The love of God is in a class by itself. It transcends our experience. Nevertheless, it is a love that He shares in part with us and expects us to manifest to each other. He grants to His people—insofar as is possible given the Creator-creature distinction—His holy love (Rom. 5:5).
Long ago, Augustine of Hippo pointed out that the desire of every human heart is to experience a love that is transcendent. Regrettably for us today, however, I don’t think there’s any word in the English language that’s been more stripped of the depth of its meaning than the word love. Due to the shallow romanticism of secular culture, we tend to view the love of God in the same way popular music, art, and literature view love.
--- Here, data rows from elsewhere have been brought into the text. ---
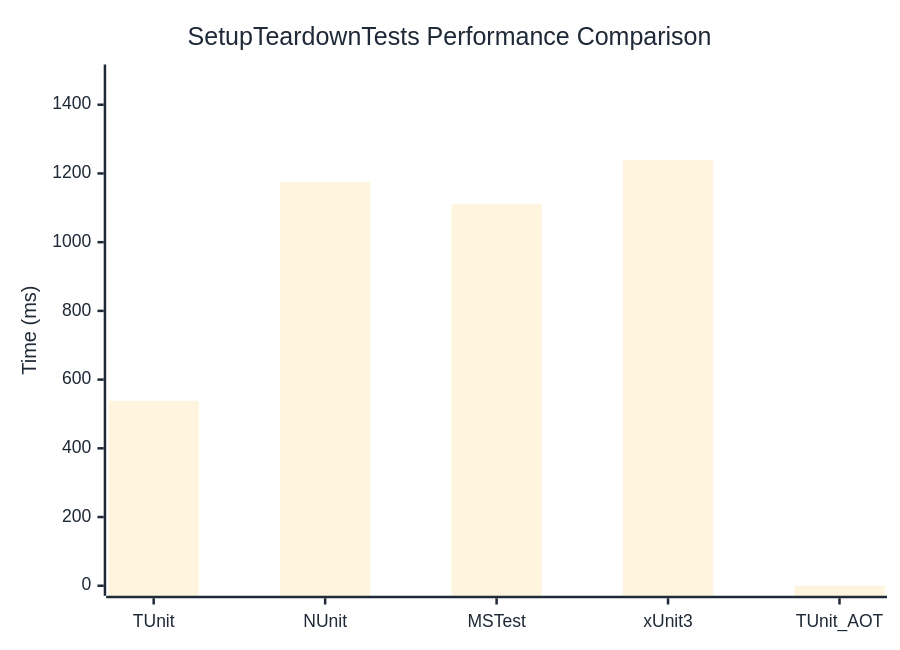
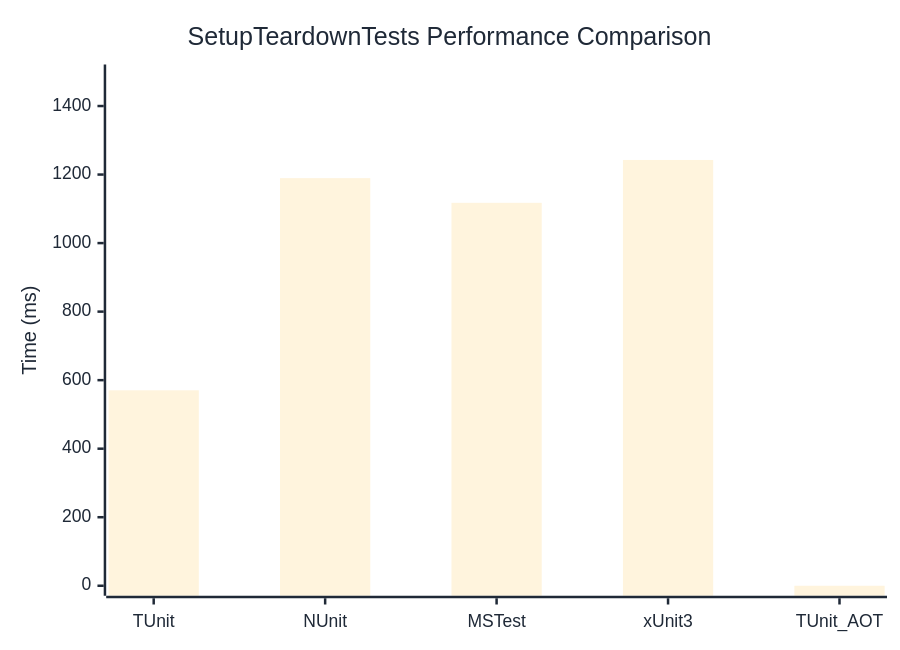
The diagram in docs/docs/benchmarks/SetupTeardownTests.md (thomhurst/TUnit), drawn with Mermaid before and after one commit. The commit also changed other lines of this file and 17 other files, not shown here.

````diff
--- a/docs/docs/benchmarks/SetupTeardownTests.md
+++ b/docs/docs/benchmarks/SetupTeardownTests.md
@@ -27,37 +27,37 @@
 ```mermaid
 %%{init: {
   'theme':'base',
   'themeVariables': {
     'primaryColor': '#2563eb',
     'primaryTextColor': '#1f2937',
     'primaryBorderColor': '#1e40af',
     'lineColor': '#6b7280',
     'secondaryColor': '#7c3aed',
     'tertiaryColor': '#dc2626',
     'background': '#ffffff',
     'mainBkg': '#2563eb',
     'secondBkg': '#7c3aed',
     'tertiaryBkg': '#dc2626',
     'clusterBkg': '#f3f4f6',
     'edgeLabelBackground': '#ffffff',
     'tertiaryTextColor': '#1f2937',
     'pie1': '#2563eb',
     'pie2': '#7c3aed',
     'pie3': '#dc2626',
     'pie4': '#f59e0b',
     'pie5': '#10b981',
     'pie6': '#06b6d4',
     'pie7': '#ec4899',
     'pie8': '#6366f1',
     'pie9': '#84cc16',
     'pie10': '#f97316',
     'pie11': '#14b8a6',
     'pie12': '#a855f7'
   }
 }}%%
 xychart-beta
   title "SetupTeardownTests Performance Comparison"
   x-axis ["TUnit", "NUnit", "MSTest", "xUnit3", "TUnit_AOT"]
-  y-axis "Time (ms)" 0 --> 1488
-  bar [538.3, 1174.9, 1111.3, 1239.2, 0]
+  y-axis "Time (ms)" 0 --> 1492
+  bar [570.4, 1189.6, 1117.5, 1242.6, 0]
 ```
````
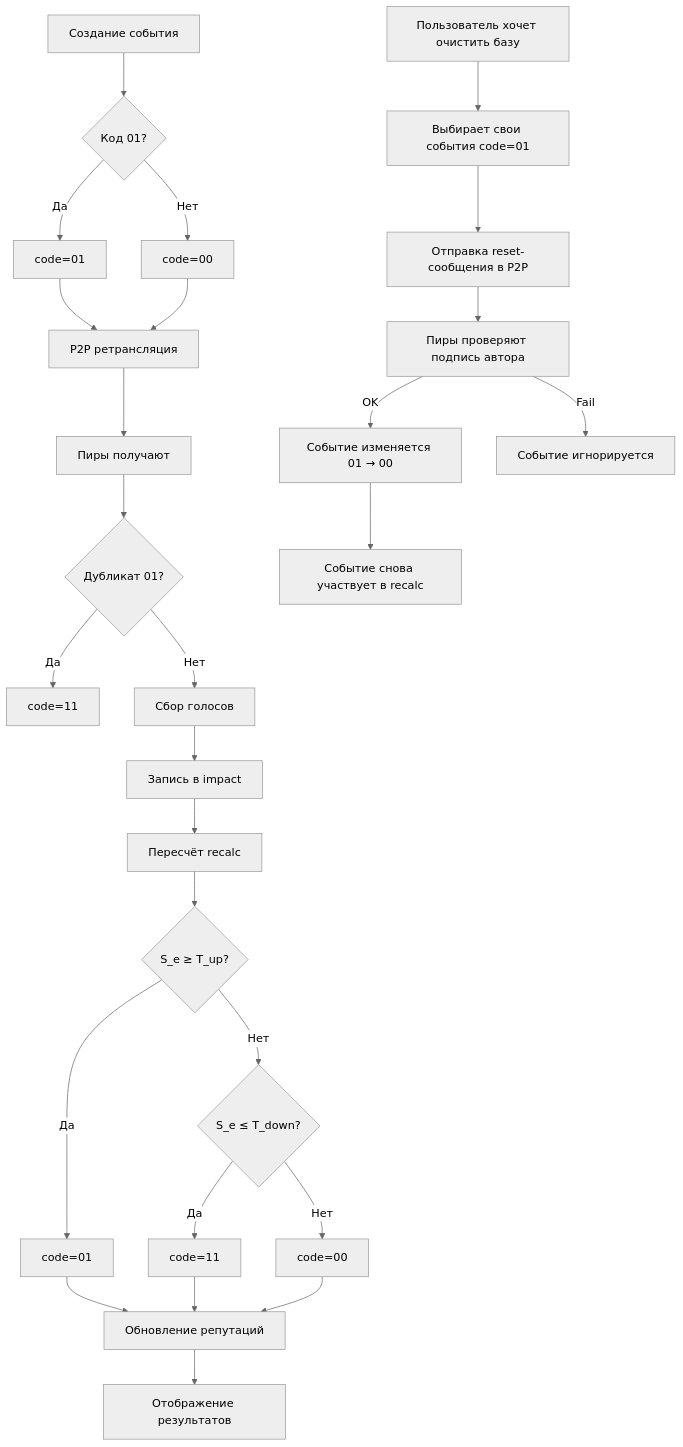
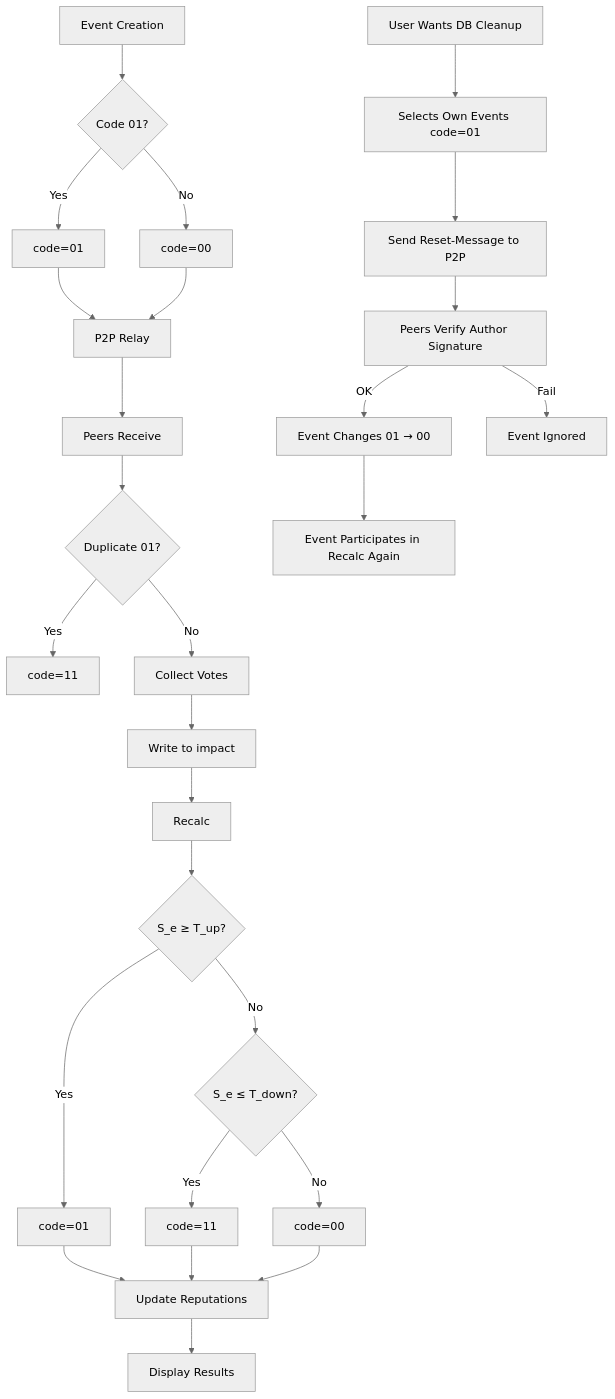
One commit to ekwator/truth-training changed the diagram in docs/event_rating_protocol.md. Above: the diagram before and after it, drawn with Mermaid (neutral theme). The commit also changed other lines of this file and 19 other files, not shown here.

````diff
--- a/docs/event_rating_protocol.md
+++ b/docs/event_rating_protocol.md
@@ -202,35 +204,35 @@
 ```mermaid
 flowchart TD
-    A[Создание события] --> B{Код 01?}
-    B -->|Да| C[code=01]
-    B -->|Нет| D[code=00]
+    A[Event Creation] --> B{Code 01?}
+    B -->|Yes| C[code=01]
+    B -->|No| D[code=00]
     
-    C --> E[P2P ретрансляция]
+    C --> E[P2P Relay]
     D --> E
     
-    E --> F[Пиры получают]
-    F --> G{Дубликат 01?}
-    G -->|Да| H[code=11]
-    G -->|Нет| I[Сбор голосов]
+    E --> F[Peers Receive]
+    F --> G{Duplicate 01?}
+    G -->|Yes| H[code=11]
+    G -->|No| I[Collect Votes]
     
-    I --> J[Запись в impact]
-    J --> K[Пересчёт recalc]
+    I --> J[Write to impact]
+    J --> K[Recalc]
     
     K --> L{S_e ≥ T_up?}
-    L -->|Да| M[code=01]
-    L -->|Нет| N{S_e ≤ T_down?}
-    N -->|Да| O[code=11]
-    N -->|Нет| P[code=00]
+    L -->|Yes| M[code=01]
+    L -->|No| N{S_e ≤ T_down?}
+    N -->|Yes| O[code=11]
+    N -->|No| P[code=00]
     
-    M --> Q[Обновление репутаций]
+    M --> Q[Update Reputations]
     O --> Q
     P --> Q
     
-    Q --> R[Отображение результатов]
- X[Пользователь хочет очистить базу] --> Y[Выбирает свои события code=01]
-    Y --> Z[Отправка reset-сообщения в P2P]
-    Z --> AA[Пиры проверяют подпись автора]
-    AA -->|OK| BB[Событие изменяется 01 → 00]
-    AA -->|Fail| CC[Событие игнорируется]
-    BB --> DD[Событие снова участвует в recalc]
+    Q --> R[Display Results]
+    X[User Wants DB Cleanup] --> Y[Selects Own Events code=01]
+    Y --> Z[Send Reset-Message to P2P]
+    Z --> AA[Peers Verify Author Signature]
+    AA -->|OK| BB[Event Changes 01 → 00]
+    AA -->|Fail| CC[Event Ignored]
+    BB --> DD[Event Participates in Recalc Again]
 ```
````
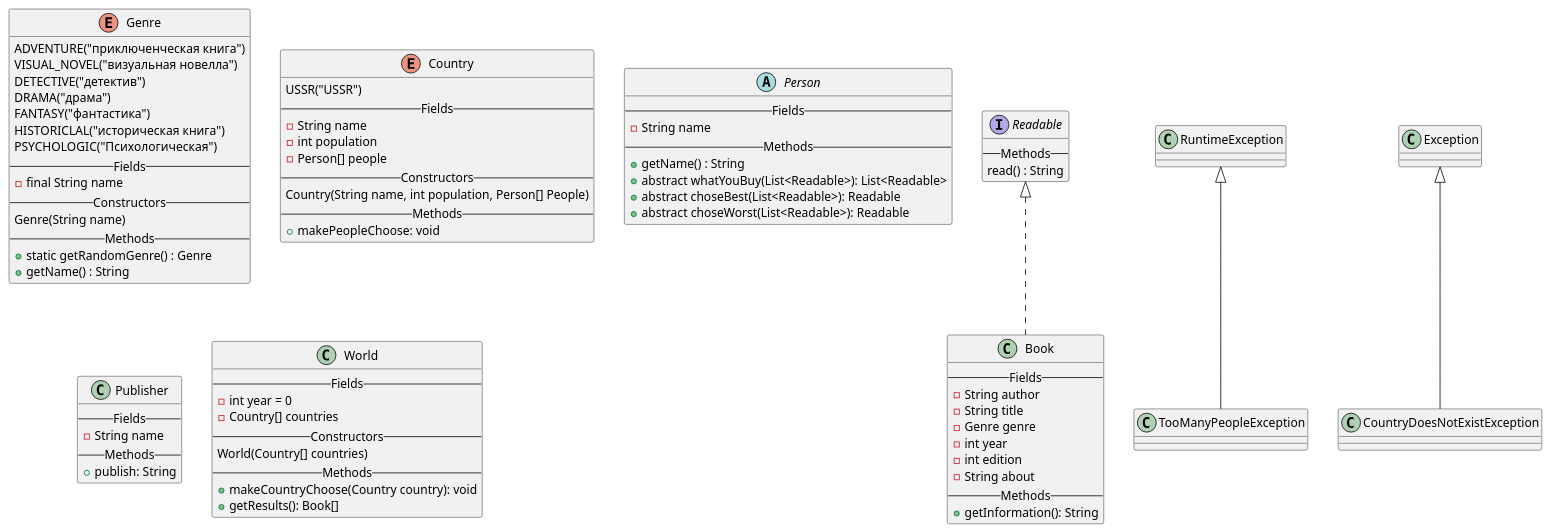
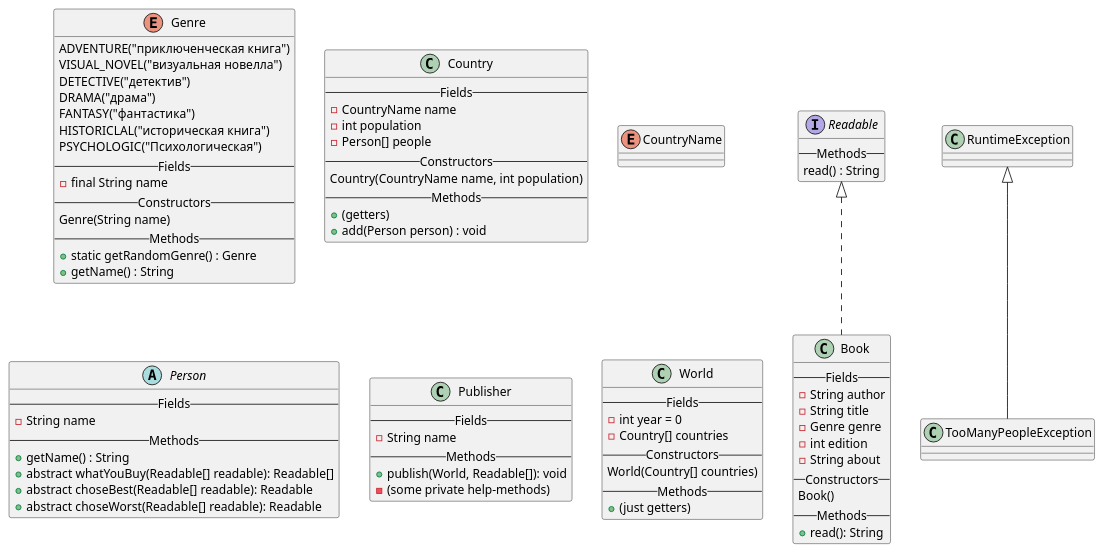
Before and after one commit to Andryss/TheBestRealizationLabWork4: the diagram in TheBestUML.puml, drawn with PlantUML. The commit also changed 1 other file, not shown here.

Commit message:
1) make Country class (not enum) 2) I think World must be Singleton pattern 3) add enum CountryName (just idea) 4) I think that Publisher should invoke Person methods  (or I don't understand your idea) 5) we have 1 useless exception (CountryDoesNotExistException) 6) beauty-changes

```diff
--- a/TheBestUML.puml
+++ b/TheBestUML.puml
@@ -1,109 +1,123 @@
 @startuml
 'Текст задания:
 '
 'Издательская компания «Эксмо» совместно с Hoff представила данные по
 'книжным предпочтениям россиян в 2021 году: абсолютным лидером продаж
 'стали книги (издание и переиздание) Михаила Лабковского «Хочу и буду»,
 'сообщили в пресс-службе.
 '
 'Книги психолога лидировали по продажам по всей стране: за год было
 'продано более 129 тыс. экземпляров первого издания и 34,5 тыс. второго.
 '
 'На втором месте по популярности у покупателей детектив «Внутри убийцы»
 'израильского писателя Майка Омера (более 92 тыс. экземпляров) про
 'криминального психолога-женщину, расследующую череду жестоких
 'преступлений. Тройку лидеров продаж замыкает роман «Transhumanism inc.»
 'Виктора Пелевина — новинка российского автора разошлась в количестве 71
 'тыс. экземпляров.
 
 enum Genre {
 ADVENTURE("приключенческая книга")
 VISUAL_NOVEL("визуальная новелла")
 DETECTIVE("детектив")
 DRAMA("драма")
 FANTASY("фантастика")
 HISTORICLAL("историческая книга")
 PSYCHOLOGIC("Психологическая")
 --Fields--
 - final String name
 --Constructors--
 Genre(String name)
 --Methods--
-'do not forget about collisions:
-'do not return same object twice
-'it may cause some problems since objects would have the same link
+'dont understand "collision problem"
+'I think all is OK
 + static getRandomGenre() : Genre
 + getName() : String
 }
 
-enum Country{
-'some countries
-USSR("USSR")
+'i think it is bad idea to use ENUM here
+'Country should be class
+'but countryName should be enum (maybe inner enum?)
+'so we will create OUR country by using "add" method
+class Country{
 --Fields--
-- String name
+- CountryName name
 - int population
 - Person[] people
 --Constructors--
-Country(String name, int population, Person[] People)
+'this changes makes 1 Exception useless
+Country(CountryName name, int population)
+'in this constructor we create Person[population]
 --Methods--
-+makePeopleChoose: void
+'i think Publisher class should makePeopleChoice
++ (getters)
++ add(Person person) : void
+}
+
+enum CountryName {
+'just an idea
 }
 
 interface Readable {
 --Methods--
 read() : String
 }
 
 class Book implements Readable {
 --Fields--
-'too many fields, maybe we should reduce it's number
+'delete year field
 - String author
 - String title
 - Genre genre
-- int year
 - int edition
 - String about
+--Constructors--
+Book()
 --Methods--
-'maybe we can store info about book just as String
-'and return it
-+getInformation(): String
+'there is the method, which mix all info
+'about book in one String and return it
++ read(): String
+'it is read, because Readable
 }
 
 
 abstract class Person {
 --Fields--
 - String name
 --Methods--
 + getName() : String
-+ abstract whatYouBuy(List<Readable>): List<Readable>
-+ abstract choseBest(List<Readable>): Readable
-+ abstract choseWorst(List<Readable>): Readable
++ abstract whatYouBuy(Readable[] readable): Readable[]
++ abstract choseBest(Readable[] readable): Readable
++ abstract choseWorst(Readable[] readable): Readable
 }
 
-'dont think it should be abstract
 class Publisher {
 --Fields--
 - String name
 --Methods--
-+ publish: String
+'i think it should be void but print all info in stdout
+'this method should ask all people in the World about Readable[]
++ publish(World, Readable[]): void
+- (some private help-methods)
 }
 
 class World {
 --Fields--
 - int year = 0
 - Country[] countries
 --Constructors--
 World(Country[] countries)
 --Methods--
-'this method takes country and invokes methods
-'whatyoubuy and choosebest/worst for all people in it
-+ makeCountryChoose(Country country): void
-+ getResults(): Book[]
+'i think publisher must ask persons
+'+ makeCountryChoose(Country country): void
+'+ getResults(): Book[]
++ (just getters)
 }
 
 class TooManyPeopleException extends RuntimeException {
 }
 
-class CountryDoesNotExistException extends Exception {
-}
+'useless exception
+'class CountryDoesNotExistException extends Exception {
+'}
 @enduml
```
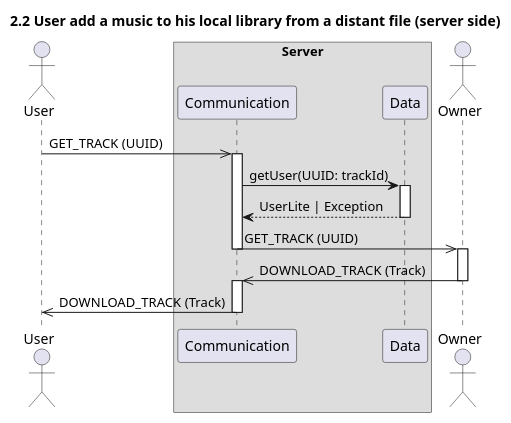
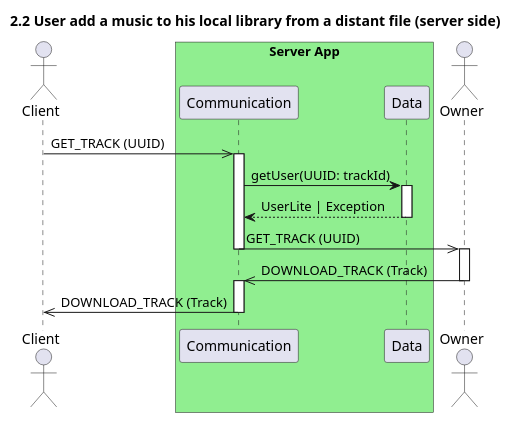
Before and after one commit to UTCAI12/Diagrams: the diagram in sequence/2.2.download_music_server.puml, drawn with PlantUML. The commit also changed 6 other files, not shown here.

```diff
--- a/sequence/2.2.download_music_server.puml
+++ b/sequence/2.2.download_music_server.puml
@@ -1,31 +1,31 @@
 @startuml 2.2 User add a music to his local library from a distant file (server side)
 title 2.2 User add a music to his local library from a distant file (server side)
 
-actor "User" as user
-box Server
-    participant Communication
-    participant Data
+actor "Client" as client
+box "Server App" #LightGreen
+    participant "Communication" as com
+    participant "Data" as data
 end box
 actor "Owner" as owner
 
-user ->> Communication : GET_TRACK (UUID)
-activate Communication
+client ->> com : GET_TRACK (UUID)
+activate com
 
-Communication -> Data : getUser(UUID: trackId)
-activate Data
+com -> data : getUser(UUID: trackId)
+activate data
 
-Data --> Communication : UserLite | Exception
-deactivate Data
+data --> com : UserLite | Exception
+deactivate data
 
-Communication ->> owner : GET_TRACK (UUID)
-deactivate Communication
+com ->> owner : GET_TRACK (UUID)
+deactivate com
 activate owner
 
-owner ->> Communication : DOWNLOAD_TRACK (Track)
+owner ->> com : DOWNLOAD_TRACK (Track)
 deactivate owner
-activate Communication
+activate com
 
-Communication ->> user : DOWNLOAD_TRACK (Track)
-deactivate Communication
+com ->> client : DOWNLOAD_TRACK (Track)
+deactivate com
 
 @enduml
```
Yet the Bible says God’s love is far different—and greater.
First John 4:7-11 gives us this classic statement with respect to the love of God:
Beloved, let us love one another, for love is from God, and whoever loves has been born of God and knows God. Anyone who does not love does not know God, because God is love…. In this is love, not that we have loved God, but that he loved us and sent his only Son to be the propitiation for our sins. Beloved, if God so loved us, we also ought to love one another.
Here the Apostle grounds his admonition for Christians to love one another in the very character of God. “Love is from God,” he tells us. What he means is that Christian love comes from God Himself. This love is not natural to fallen humanity. It originates in God and is a divine gift to His people. When we are transformed by the power of the Holy Spirit, we are given a capacity for this supernatural love that has God as its source and foundation. When John says that “whoever loves has been born of God and knows God,” he is not teaching that every human being who loves another is therefore born of God. The kind of love of which he speaks comes only from regeneration. Without the Holy Spirit’s transformation of the human heart, no one has this capacity for love. No unregenerate person has this kind of love, and no regenerate person lacks such love. Therefore, a person who does not have the ability to love in the way John describes has not been born again. “Anyone who does not love [in this manner] does not know God.”
John does not stop there. Not only is love from God but God is love. Note that John does not use the word is as an equals sign. We cannot reverse the subject and the predicate in God is love and say love is God. John is not making a crass identification between love and God so that anyone who has a romantic feeling in his heart or any affection for another person has thereby encountered God. When he says God is love, he’s using a bit of hyperbole. In other words, love is such an intimate aspect or attribute of the character of God, that you can, in a manner of speaking, say that He is love. Any view of Him that neglects to include within it this profound sense of divine love is a distortion of who God is.